TASK DIRECTIONS
Only one stretch of the data below is wanted: the lines starting at the one with "0.462, 0.2168, 0.4928]]" and ending at the one with "-![captureMax settings window", both included, given again exactly.

START SUPPLIED INFORMATION

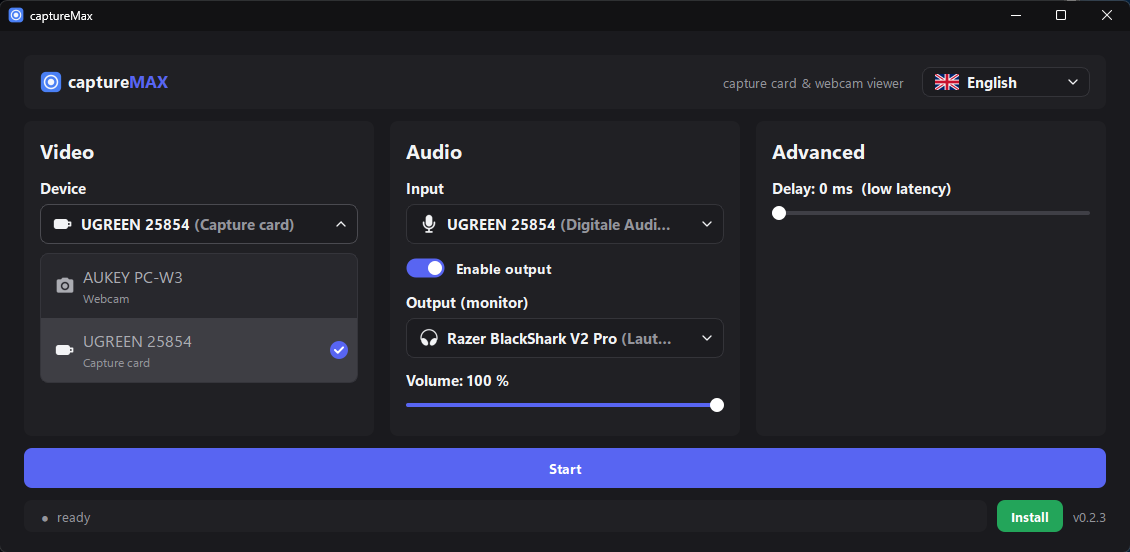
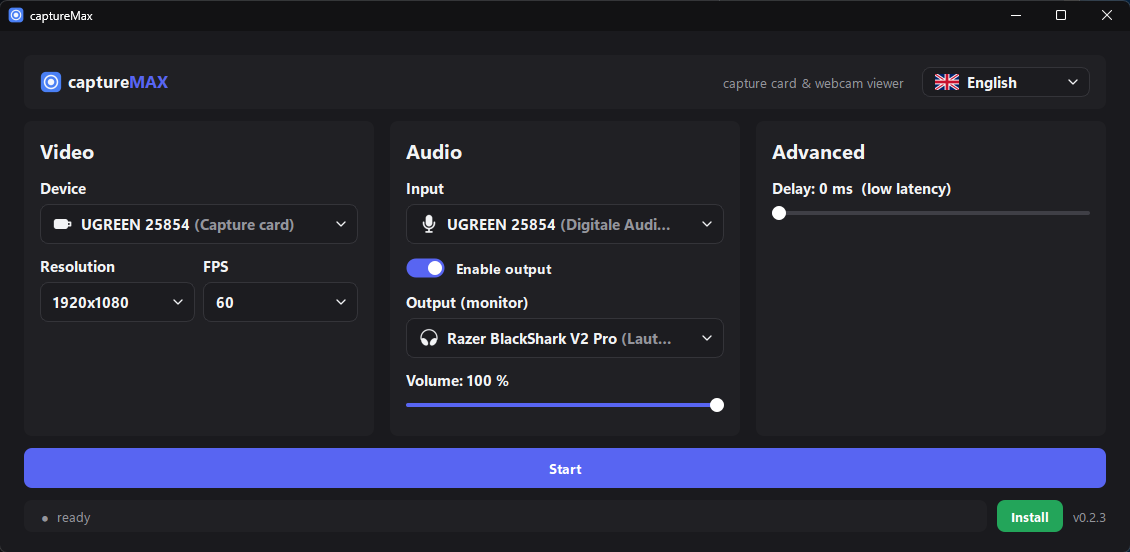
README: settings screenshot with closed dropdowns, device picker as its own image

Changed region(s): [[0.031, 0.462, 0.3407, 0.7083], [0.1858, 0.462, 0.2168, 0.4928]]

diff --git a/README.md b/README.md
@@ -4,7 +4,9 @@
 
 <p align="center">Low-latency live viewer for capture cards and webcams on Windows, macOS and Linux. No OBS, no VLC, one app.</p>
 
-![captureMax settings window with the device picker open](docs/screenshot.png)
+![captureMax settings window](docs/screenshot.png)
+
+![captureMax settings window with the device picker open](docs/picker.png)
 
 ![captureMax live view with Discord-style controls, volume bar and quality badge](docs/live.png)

END SUPPLIED INFORMATION

ANSWER SPACE
Changed region(s): [[0.031, 0.462, 0.3407, 0.7083], [0.1858, 0.462, 0.2168, 0.4928]]

diff --git a/README.md b/README.md
@@ -4,7 +4,9 @@
 
 <p align="center">Low-latency live viewer for capture cards and webcams on Windows, macOS and Linux. No OBS, no VLC, one app.</p>
 
-![captureMax settings window with the device picker open](docs/screenshot.png)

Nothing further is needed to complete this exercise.